• _Work required_
Using the data below, show every line where the word "Example" occurs.

• _Records for the exercise_
########################################

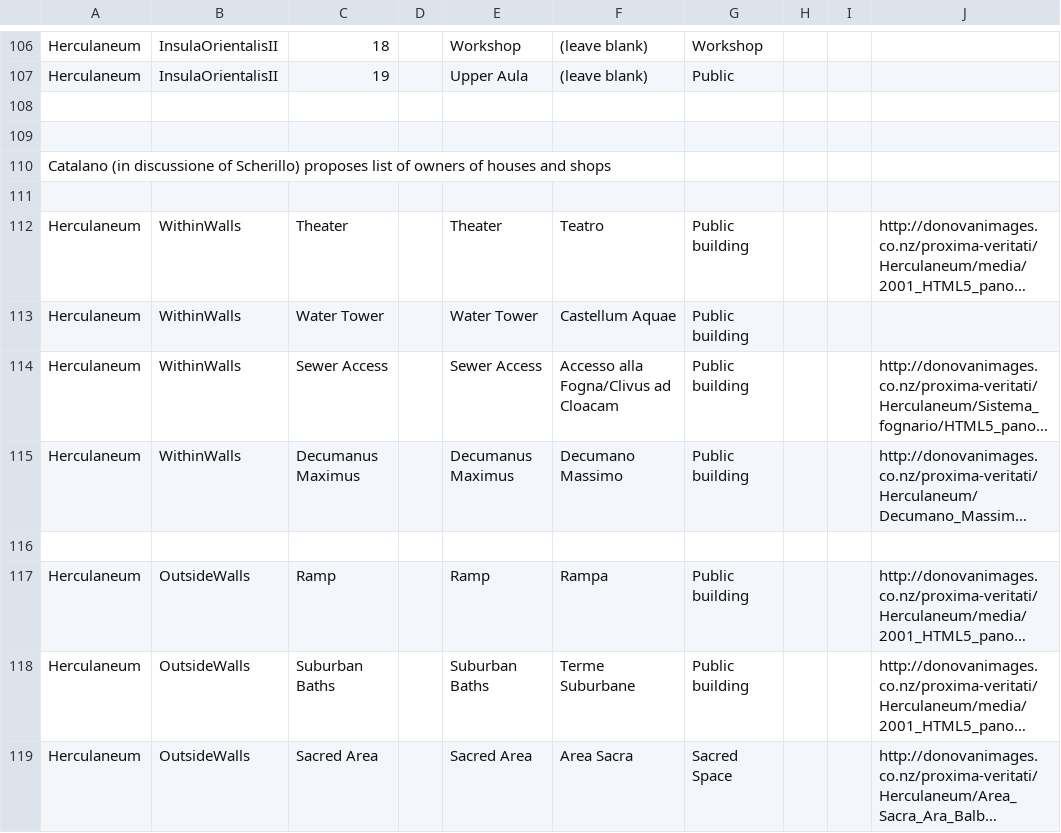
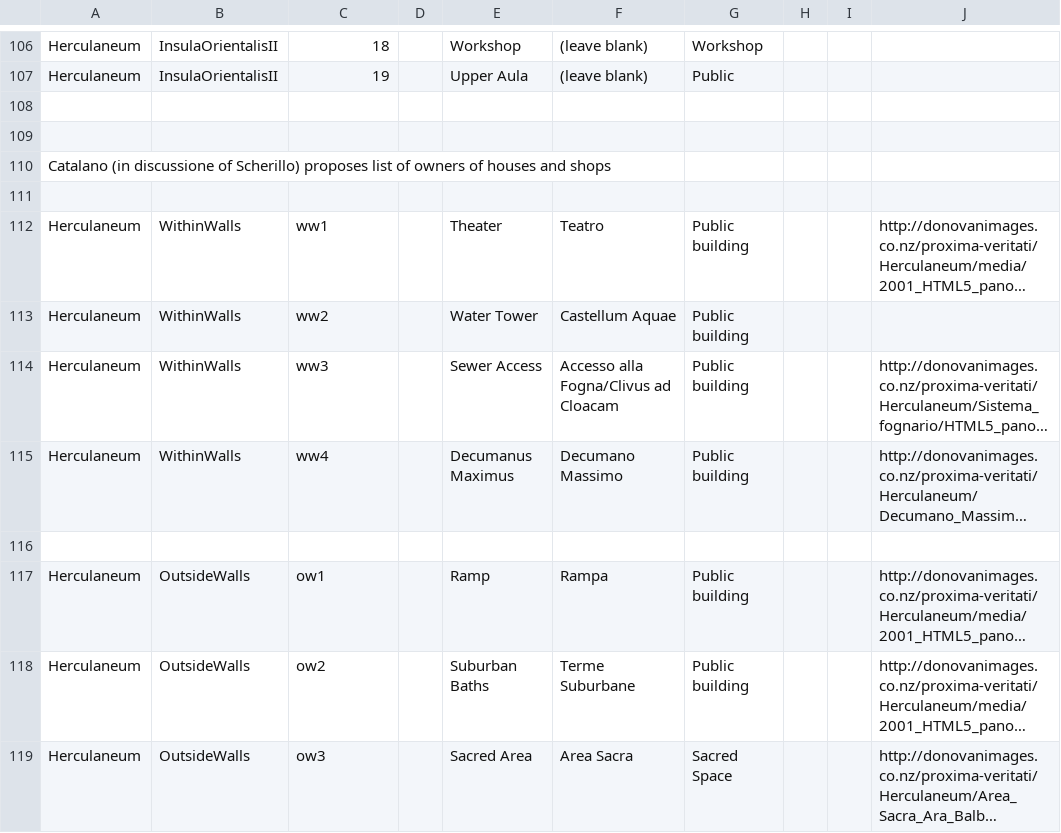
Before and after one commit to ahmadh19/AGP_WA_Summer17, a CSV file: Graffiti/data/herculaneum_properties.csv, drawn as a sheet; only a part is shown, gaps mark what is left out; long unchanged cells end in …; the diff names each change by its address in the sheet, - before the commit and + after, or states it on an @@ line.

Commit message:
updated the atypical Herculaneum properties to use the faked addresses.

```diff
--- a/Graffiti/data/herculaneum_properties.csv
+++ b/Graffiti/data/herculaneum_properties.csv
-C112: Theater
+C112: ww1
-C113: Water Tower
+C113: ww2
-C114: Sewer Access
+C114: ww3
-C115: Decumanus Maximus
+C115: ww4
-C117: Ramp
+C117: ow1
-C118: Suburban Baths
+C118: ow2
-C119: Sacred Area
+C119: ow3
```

########################################

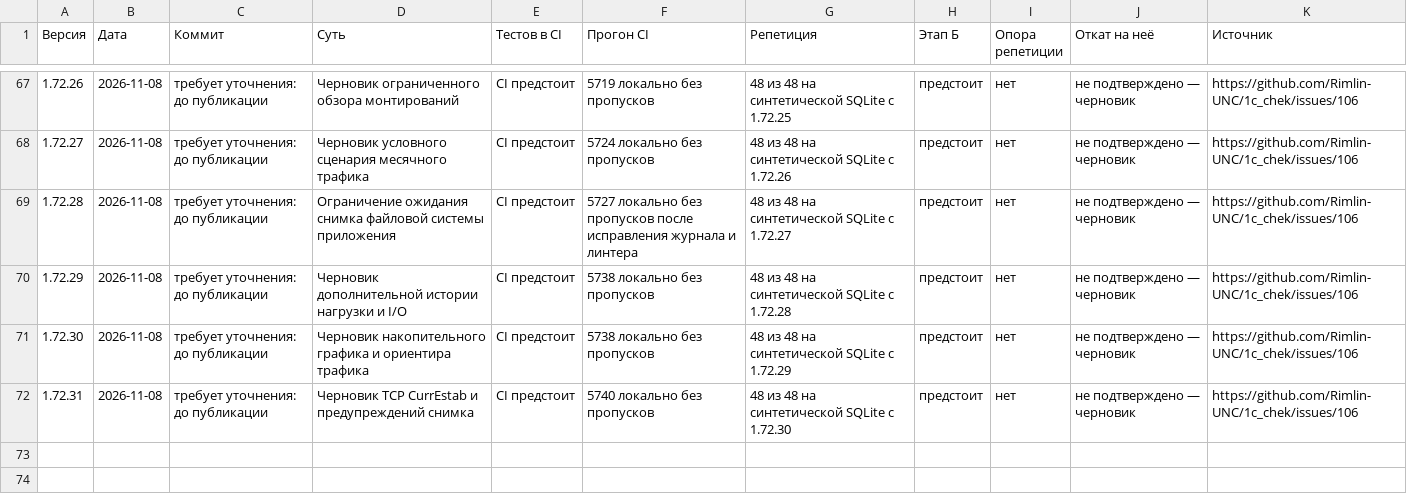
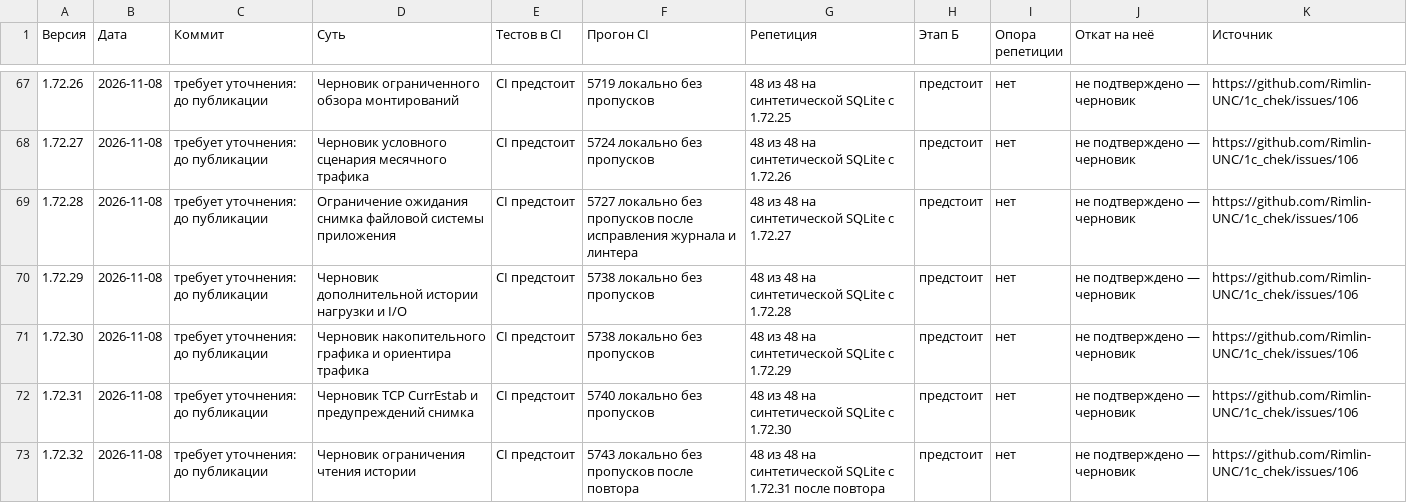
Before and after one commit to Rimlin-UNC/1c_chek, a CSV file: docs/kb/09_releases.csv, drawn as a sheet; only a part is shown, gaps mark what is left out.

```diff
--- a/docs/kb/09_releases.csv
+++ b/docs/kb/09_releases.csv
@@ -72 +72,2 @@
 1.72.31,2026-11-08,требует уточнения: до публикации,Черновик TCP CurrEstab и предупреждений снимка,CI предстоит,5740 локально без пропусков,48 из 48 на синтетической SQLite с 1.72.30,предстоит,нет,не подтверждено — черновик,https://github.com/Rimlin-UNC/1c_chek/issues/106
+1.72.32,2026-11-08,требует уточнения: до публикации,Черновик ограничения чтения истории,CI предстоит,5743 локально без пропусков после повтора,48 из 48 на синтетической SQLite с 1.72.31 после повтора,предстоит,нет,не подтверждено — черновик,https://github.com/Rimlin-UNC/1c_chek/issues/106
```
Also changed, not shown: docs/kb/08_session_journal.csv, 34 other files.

########################################

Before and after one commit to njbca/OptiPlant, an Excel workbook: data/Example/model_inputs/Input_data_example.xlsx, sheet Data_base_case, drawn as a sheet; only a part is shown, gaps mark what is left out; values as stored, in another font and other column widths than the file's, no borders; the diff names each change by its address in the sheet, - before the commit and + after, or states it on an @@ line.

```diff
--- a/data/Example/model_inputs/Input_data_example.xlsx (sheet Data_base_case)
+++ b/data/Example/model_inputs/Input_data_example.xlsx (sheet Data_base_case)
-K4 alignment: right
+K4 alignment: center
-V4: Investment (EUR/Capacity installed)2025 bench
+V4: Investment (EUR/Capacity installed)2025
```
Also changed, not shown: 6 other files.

########################################

• _Written response_
Before and after one commit to njbca/OptiPlant, an Excel workbook: data/Example/model_inputs/Input_data_example.xlsx, sheet Data_base_case, drawn as a sheet; only a part is shown, gaps mark what is left out; values as stored, in another font and other column widths than the file's, no borders; the diff names each change by its address in the sheet, - before the commit and + after, or states it on an @@ line.
--- a/data/Example/model_inputs/Input_data_example.xlsx (sheet Data_base_case)
+++ b/data/Example/model_inputs/Input_data_example.xlsx (sheet Data_base_case)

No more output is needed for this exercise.